Like The Witcher 3, how combat scenarios unfold also depends on the story decisions you make. I found out, after my session was over, that one of my actions meant that I completely avoided a boss fight and missed the rewards that would come with it. I also opted not to have a meeting with a member of Miltech, one of the three megacorporations. If I had that meeting, Miltech forces would have helped me during one of the key shootings in the prologue.
However, combat mechanic training was not the only tutorial in the prologue. He also introduced the braindance edition. Braindances are human memories that you or anyone else can re-experience through an earpiece. VR based on real memories, basically. It is the most popular form of entertainment in Night City, but you will use it to explore the braindance editing suite. It will analyze memories, with the ability to move forward, backward, pause, evaluate heat signals, sounds and more, to decipher various cases. It seems to add a sufficiently dystopian puzzle solving element to this epic.

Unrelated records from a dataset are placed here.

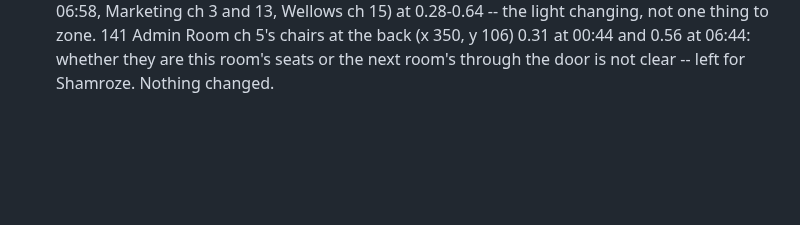
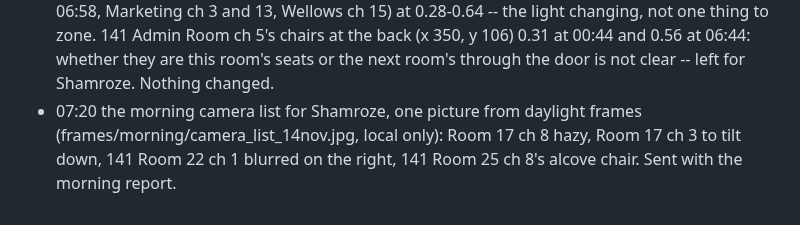
Before and after one commit to shamroze153/EnergyCam, a Markdown page: docs/night_log.md, the part around the change. Drawn GitHub-style; blank space fills up the shorter version.

Commit message:
Night log: the morning camera list made
Co-Authored-By: Claude Opus 5.5 <noreply@anthropic.com>

```diff
--- a/docs/night_log.md
+++ b/docs/night_log.md
@@ -574,3 +574,7 @@ Two or three lines a round; picture file names, never pictures.
   y 106) 0.31 at 00:44 and 0.56 at 06:44: whether they are this room's
   seats or the next room's through the door is not clear -- left for
   Shamroze. Nothing changed.
+* 07:20 the morning camera list for Shamroze, one picture from daylight
+  frames (frames/morning/camera_list_14nov.jpg, local only): Room 17 ch 8
+  hazy, Room 17 ch 3 to tilt down, 141 Room 22 ch 1 blurred on the right,
+  141 Room 25 ch 8's alcove chair. Sent with the morning report.
```
Also changed, not shown: docs/night_todo.md (+2 -1 lines).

After almost five hours, Cyberpunk 2077 remains a mystery to me. This is partly because the game is very complex. Both his game and myth are so rich in detail that the session I played was an information overload, but in a promising way.
Of the blockbuster games of 2020, I can safely guess that Cyberpunk 2077 will be the most ambitious. If V’s story is better than I think it will be and Night City is as fascinating as I hope it will be, Cyberpunk 2077 may also be the best.